**Exercise directions:**
Please keep to the lines below from the one with "Before and after one commit to Meneth/PB-git, a" through the one with "Also changed, not shown: 1 other file.", and restate them word for word, ends included.

**Source material:**
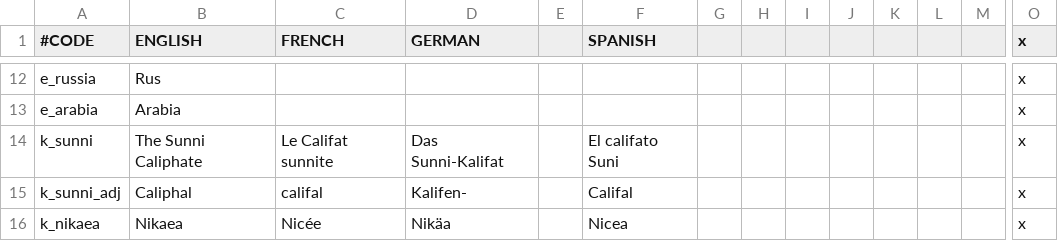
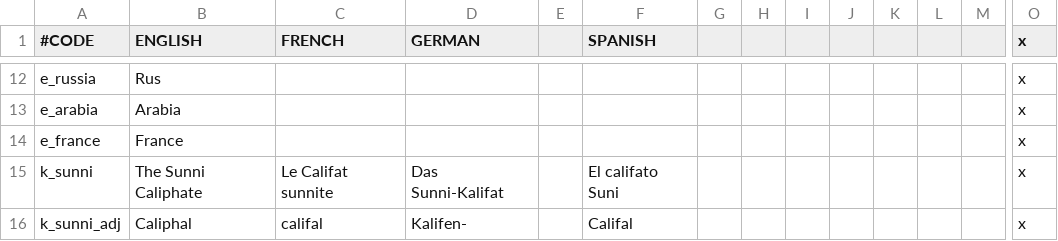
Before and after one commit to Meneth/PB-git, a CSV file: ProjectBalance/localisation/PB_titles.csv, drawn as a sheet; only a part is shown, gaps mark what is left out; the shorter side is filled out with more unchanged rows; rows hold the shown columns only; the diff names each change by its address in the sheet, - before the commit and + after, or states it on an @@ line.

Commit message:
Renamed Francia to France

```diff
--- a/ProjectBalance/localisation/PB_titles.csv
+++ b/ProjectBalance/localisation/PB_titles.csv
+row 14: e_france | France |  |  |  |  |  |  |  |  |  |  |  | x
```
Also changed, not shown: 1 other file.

...

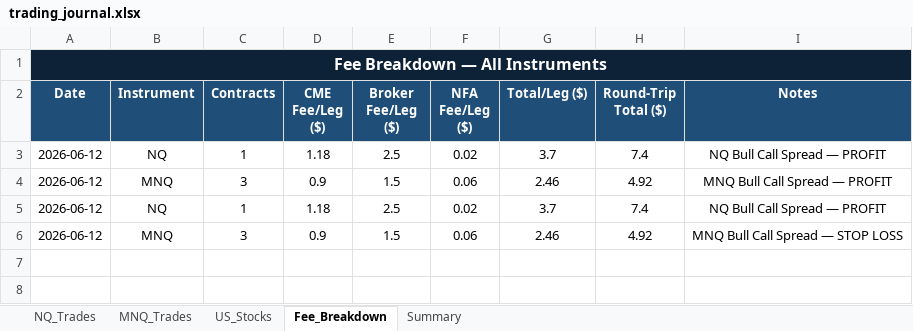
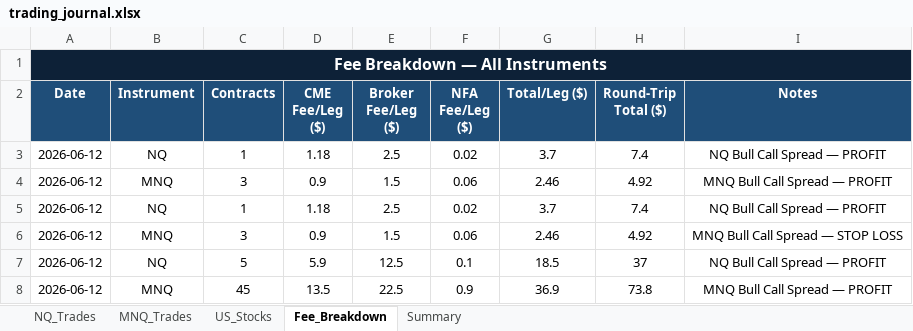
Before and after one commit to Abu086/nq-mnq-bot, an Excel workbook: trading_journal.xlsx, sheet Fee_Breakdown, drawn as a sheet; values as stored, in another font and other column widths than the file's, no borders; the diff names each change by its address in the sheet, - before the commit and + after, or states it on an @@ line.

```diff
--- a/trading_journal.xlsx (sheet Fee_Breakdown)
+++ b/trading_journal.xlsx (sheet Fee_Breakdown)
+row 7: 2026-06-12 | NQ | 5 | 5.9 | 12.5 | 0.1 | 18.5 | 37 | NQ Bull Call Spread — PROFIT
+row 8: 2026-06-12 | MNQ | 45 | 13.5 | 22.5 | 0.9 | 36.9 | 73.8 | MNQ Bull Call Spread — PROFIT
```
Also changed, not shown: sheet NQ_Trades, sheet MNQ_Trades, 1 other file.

**Written solution:**
Before and after one commit to Meneth/PB-git, a CSV file: ProjectBalance/localisation/PB_titles.csv, drawn as a sheet; only a part is shown, gaps mark what is left out; the shorter side is filled out with more unchanged rows; rows hold the shown columns only; the diff names each change by its address in the sheet, - before the commit and + after, or states it on an @@ line.

Commit message:
Renamed Francia to France

```diff
--- a/ProjectBalance/localisation/PB_titles.csv
+++ b/ProjectBalance/localisation/PB_titles.csv
+row 14: e_france | France |  |  |  |  |  |  |  |  |  |  |  | x
```
Also changed, not shown: 1 other file.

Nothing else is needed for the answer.